Records provided:
________________

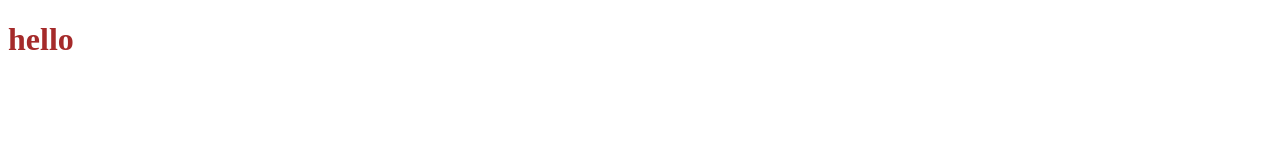
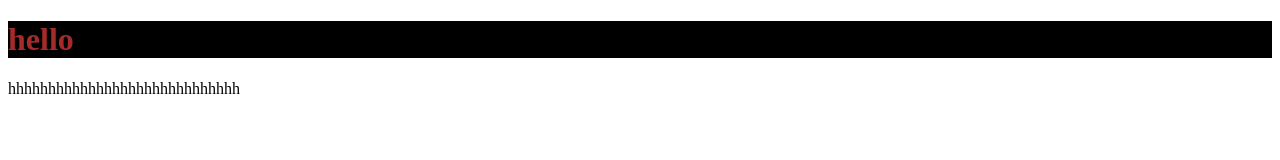
Before and after one commit to MustafaWaleed331/myproject, a plain HTML site: page index.html in a window 1280 px wide. Drawn offline with Linux system fonts and the light colour scheme.

Commit message:
change style and content

```diff
--- a/index.html
+++ b/index.html
@@ -8,6 +8,7 @@
 </head>
 <body>
     <h1>hello</h1>
+    <p>hhhhhhhhhhhhhhhhhhhhhhhhhhhhh</p>
     <script src="app.js"></script>
 </body>
 </html>
--- a/style.css
+++ b/style.css
@@ -1,3 +1,4 @@
 h1{
     color: brown;
+    background-color: black;
 }
```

________________

Type out all of the records exactly, leaving out any picture.

Before and after one commit to MustafaWaleed331/myproject, a plain HTML site: page index.html in a window 1280 px wide. Drawn offline with Linux system fonts and the light colour scheme.

Commit message:
change style and content

```diff
--- a/index.html
+++ b/index.html
@@ -8,6 +8,7 @@
 </head>
 <body>
     <h1>hello</h1>
+    <p>hhhhhhhhhhhhhhhhhhhhhhhhhhhhh</p>
     <script src="app.js"></script>
 </body>
 </html>
--- a/style.css
+++ b/style.css
@@ -1,3 +1,4 @@
 h1{
     color: brown;
+    background-color: black;
 }
```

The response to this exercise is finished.